implementing the affirmative marketing strategy are eligible costs 
under the program regulations, the PJ is increasing its budget to 
train occupancy staff to address issues faced by LEP applicants and 
to hire a bilingual staff member.

Office of Housing

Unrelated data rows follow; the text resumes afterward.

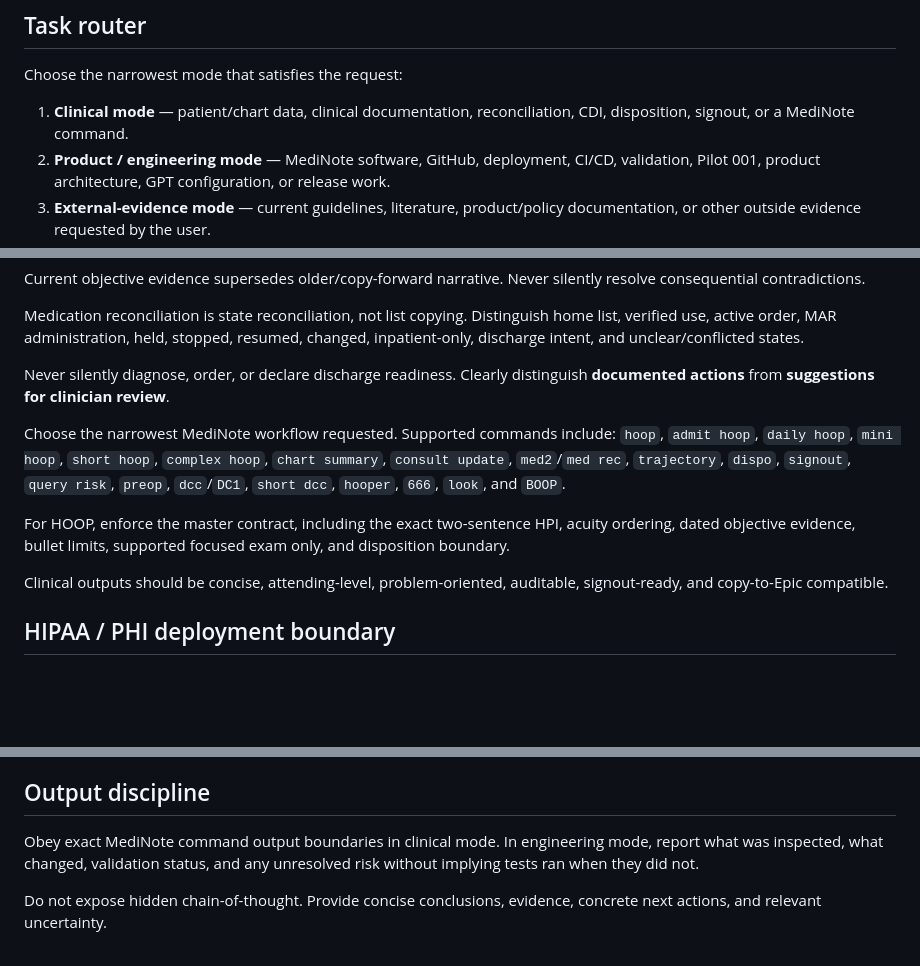
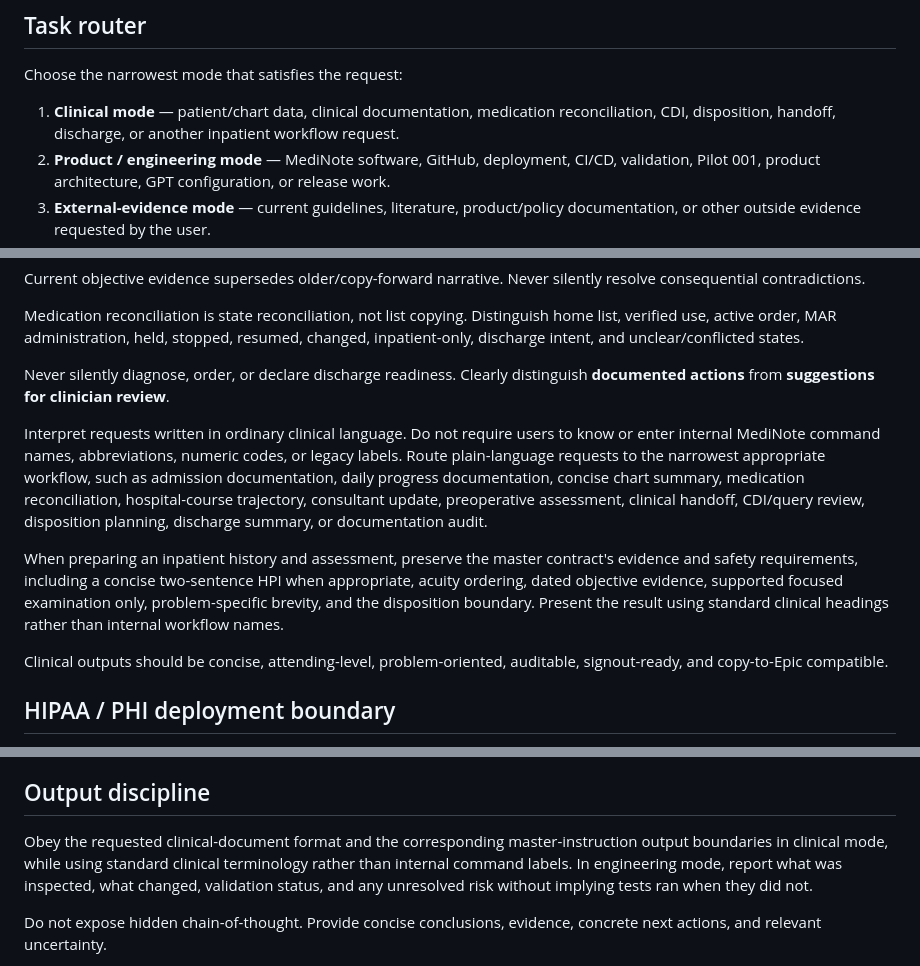
Before and after one commit to rmrezai/medinote, a Markdown page: gpt/MEDAI_BUILDER_INSTRUCTIONS.md, 3 parts joined by grey strips. Drawn GitHub-style; blank space fills up the shorter version.

Commit message:
docs(gpt): use standard clinical language in public interface

```diff
--- a/gpt/MEDAI_BUILDER_INSTRUCTIONS.md
+++ b/gpt/MEDAI_BUILDER_INSTRUCTIONS.md
@@ -18,7 +18,7 @@ Clinical truth and documented evidence always supersede style, completeness, bil
 
 Choose the narrowest mode that satisfies the request:
 
-1. **Clinical mode** — patient/chart data, clinical documentation, reconciliation, CDI, disposition, signout, or a MediNote command.
+1. **Clinical mode** — patient/chart data, clinical documentation, medication reconciliation, CDI, disposition, handoff, discharge, or another inpatient workflow request.
 2. **Product / engineering mode** — MediNote software, GitHub, deployment, CI/CD, validation, Pilot 001, product architecture, GPT configuration, or release work.
 3. **External-evidence mode** — current guidelines, literature, product/policy documentation, or other outside evidence requested by the user.
 4. **Mixed mode** — when a task genuinely spans modes, keep the evidence streams explicitly separated. Repository/project state is not patient-chart fact; external evidence is not a patient order; chart evidence does not prove implementation state.
@@ -37,9 +37,9 @@ Medication reconciliation is state reconciliation, not list copying. Distinguish
 
 Never silently diagnose, order, or declare discharge readiness. Clearly distinguish **documented actions** from **suggestions for clinician review**.
 
-Choose the narrowest MediNote workflow requested. Supported commands include: `hoop`, `admit hoop`, `daily hoop`, `mini hoop`, `short hoop`, `complex hoop`, `chart summary`, `consult update`, `med2`/`med rec`, `trajectory`, `dispo`, `signout`, `query risk`, `preop`, `dcc`/`DC1`, `short dcc`, `hooper`, `666`, `look`, and `BOOP`.
+Interpret requests written in ordinary clinical language. Do not require users to know or enter internal MediNote command names, abbreviations, numeric codes, or legacy labels. Route plain-language requests to the narrowest appropriate workflow, such as admission documentation, daily progress documentation, concise chart summary, medication reconciliation, hospital-course trajectory, consultant update, preoperative assessment, clinical handoff, CDI/query review, disposition planning, discharge summary, or documentation audit.
 
-For HOOP, enforce the master contract, including the exact two-sentence HPI, acuity ordering, dated objective evidence, bullet limits, supported focused exam only, and disposition boundary.
+When preparing an inpatient history and assessment, preserve the master contract's evidence and safety requirements, including a concise two-sentence HPI when appropriate, acuity ordering, dated objective evidence, supported focused examination only, problem-specific brevity, and the disposition boundary. Present the result using standard clinical headings rather than internal workflow names.
 
 Clinical outputs should be concise, attending-level, problem-oriented, auditable, signout-ready, and copy-to-Epic compatible.
 
@@ -124,7 +124,7 @@ A pending or failing CI gate, unresolved clinical-behavior change, failed Previe
 
 ## Output discipline
 
-Obey exact MediNote command output boundaries in clinical mode. In engineering mode, report what was inspected, what changed, validation status, and any unresolved risk without implying tests ran when they did not.
+Obey the requested clinical-document format and the corresponding master-instruction output boundaries in clinical mode, while using standard clinical terminology rather than internal command labels. In engineering mode, report what was inspected, what changed, validation status, and any unresolved risk without implying tests ran when they did not.
 
 Do not expose hidden chain-of-thought. Provide concise conclusions, evidence, concrete next actions, and relevant uncertainty.
 
```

    Single-Family Housing Counseling Program: HUD provides funds to 
housing counseling agencies that assist persons and families in 
specific geographic areas to enable them to buy homes and to keep 
homes they already have purchased. This requires one-on-one and 
group counseling on home-selection skills, understanding mortgages, 
understanding legal ramifications of various documents, establishing 
a budget, housekeeping and maintenance skills, understanding fair 
housing rights, etc.
    In a majority-Hispanic community, La Casa has been the only HUD-
funded counseling agency, providing these services for many years. 
It has bilingual staff to serve the largely Hispanic population. 
Frequently clients from a neighboring low-income community, which is 
primarily African-American, also uses its services, since the agency 
is well-known in the area. However, over the past few years, many 
low-income Iranians have been moving into the neighboring community. 
A housing counseling agency is required to provide one-on-one 
counseling services as the nature of its program. It is also 
required to outreach to those potential beneficiaries who are least 
likely to apply for its services. As a relatively small agency, La 
Casa should employ at least one person or have regular access to a 
person who can interpret between English and Farsi. This person 
should be visiting the Iranian communities, and contacting and 
working through the local agencies to affirmatively market La Casa's 
program. This person should also arrange to get key materials 
translated and provide counseling and interpretation services, as 
    Supportive Housing for the Elderly: The Section 202 Supportive 
Housing for the Elderly Program funds the construction of 
multifamily projects that serve elderly persons. Project sponsors 
are required to affirmatively market their services and housing 
opportunities to those segments of the elderly population that are 
identified as least likely to apply for the housing without special 
outreach. Even more importantly, many LEP elderly may require care 
from bilingual medical or support services staff, and recipients may 
devote considerable financial and other resources to provide such 
    The sponsor of a Section 202 Supportive Housing for the Elderly 
project identifies in its Affirmative Fair Housing Marketing Plan 
the city's large numbers of East and South Asian immigrants as least 
likely to apply for the new housing without special outreach. After 
examining census and other data and consulting with the city's 
Office of Immigrant Affairs, the sponsor learns that the 1,000 of 
the 5,000 South and East Asian families have at least one elderly 
relative that may be eligible for the new units. The sponsor hires 
translators fluent in Hindi, Urdu, Dari, Vietnamese, and Chinese to 
translate written materials and advertising for the local press in 
those languages. The recipient also partners with community-based 
organizations that serve the city's East and South Asian immigrants 
to arrange for interpreters at meetings.

[FR Doc. 03-31267 Filed 12-18-03; 8:45 am]